This energy provider is geographically desirable, pays a healthy dividend and is cheap.

Nothing could be finer
Than to be in Carolina
In the morning.

-- Gus Kahn

This is a scary time for investors in utility stocks. The Philadelphia Utility Index is off nearly 10% from its October highs after slipping 0.6% to 397.75 on Thursday. With expectations for higher interest rates, many on the Street presume the group will continue heading lower.

But for investors who want exposure to utilities,



is an unloved defensive play that may be ripe for a takeover.

The Consensus Story

Wall Street is not enamored with Scana, an energy provider to customers in North and South Carolina as well as parts of Georgia. The electricity and natural gas provider's projected 4% to 6% earnings growth is not the stuff of lofty multiples. Scana operates in a heavily regulated industry, and that puts a cap on earnings; in addition, the company is, of course, sensitive to interest rates, which have risen sharply of late (in case you hadn't heard).

The Real Story

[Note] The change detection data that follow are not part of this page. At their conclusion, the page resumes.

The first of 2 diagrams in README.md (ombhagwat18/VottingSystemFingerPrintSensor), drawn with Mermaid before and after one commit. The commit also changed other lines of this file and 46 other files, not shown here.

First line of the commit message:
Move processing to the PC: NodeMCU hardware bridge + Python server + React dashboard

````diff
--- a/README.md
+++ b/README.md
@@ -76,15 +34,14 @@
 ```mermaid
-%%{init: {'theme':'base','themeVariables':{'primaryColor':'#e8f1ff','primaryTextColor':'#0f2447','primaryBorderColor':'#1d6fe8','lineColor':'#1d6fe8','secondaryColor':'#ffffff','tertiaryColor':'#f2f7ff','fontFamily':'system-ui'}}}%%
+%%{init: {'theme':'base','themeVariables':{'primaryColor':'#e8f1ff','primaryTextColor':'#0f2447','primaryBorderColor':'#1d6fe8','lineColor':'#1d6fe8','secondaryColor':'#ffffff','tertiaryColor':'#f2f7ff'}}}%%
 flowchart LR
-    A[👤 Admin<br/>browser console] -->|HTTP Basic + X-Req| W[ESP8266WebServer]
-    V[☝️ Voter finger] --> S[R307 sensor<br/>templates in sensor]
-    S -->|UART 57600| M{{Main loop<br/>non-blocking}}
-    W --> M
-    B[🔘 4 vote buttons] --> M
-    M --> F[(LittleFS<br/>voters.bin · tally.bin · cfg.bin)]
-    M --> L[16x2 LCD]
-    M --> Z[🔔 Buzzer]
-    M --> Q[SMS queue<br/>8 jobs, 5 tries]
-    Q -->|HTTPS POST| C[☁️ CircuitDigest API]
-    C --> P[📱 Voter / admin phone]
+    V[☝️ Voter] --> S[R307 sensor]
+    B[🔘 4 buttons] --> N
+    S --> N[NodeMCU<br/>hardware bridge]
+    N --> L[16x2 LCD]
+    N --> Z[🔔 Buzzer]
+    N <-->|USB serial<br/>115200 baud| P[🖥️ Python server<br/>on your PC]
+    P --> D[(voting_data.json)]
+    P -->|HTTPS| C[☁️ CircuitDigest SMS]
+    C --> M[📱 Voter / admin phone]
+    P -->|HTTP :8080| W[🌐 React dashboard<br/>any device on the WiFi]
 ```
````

Scana operates in a geographic location that is seeing an influx of new customers. The Carolinas have experienced tremendous growth in population -- in part due to northerners looking for a less expensive and warmer place to live, while Floridians search for a cheaper home (or refuge) that is relatively safe from hurricanes.

According to Robert Hinckley of Rochdale Securities, customer growth in Scana's South Carolina electricity markets averaged 2.6% over the past five years, a full percentage point above the national average. Natural gas customer growth averaged 2.5%, almost double the national average. estimates that nearly half a million families will relocate to the Carolinas in 2006.

While more customers mean more demand, utilities are challenged to keep demand high in the face of rising energy prices. Scana's rates are among the lowest in the nation because of inexpensive production methods. Nearly all of its generation comes from coal, nuclear and hydroelectric plants. Paul Justice of Morningstar notes that the lower cost of energy to the end user means lower levels of customer defaults and keeps the company in good standing with politicians.

The latter point is critical, as Scana is dependent on rate increases when its own costs rise. While the industry is heavily regulated, Scana "serves reasonably enlightened and fair regulatory jurisdictions," says Rochdale's Hinckley. Scana had rate increases approved in 2005 and is expected to request another later in the year.

Scana earned $2.78 per share in 2005. The First Call consensus estimate for the current year is $2.90, representing growth of 4.3%. Management has guided EPS growth of 4% to 6% and net income growth of 6% to 8%. However, one doesn't invest in a regulated utility for growth prospects. Earnings are stable, and that's important, but utilities are income plays. Where the earnings really count for utility investors are in the dividends they produce. Scana's current dividend represents 58% of net income. The company would like to increase the payout to 60%. The stock's current yield is a healthy 4.2%, or $1.68 per share annually.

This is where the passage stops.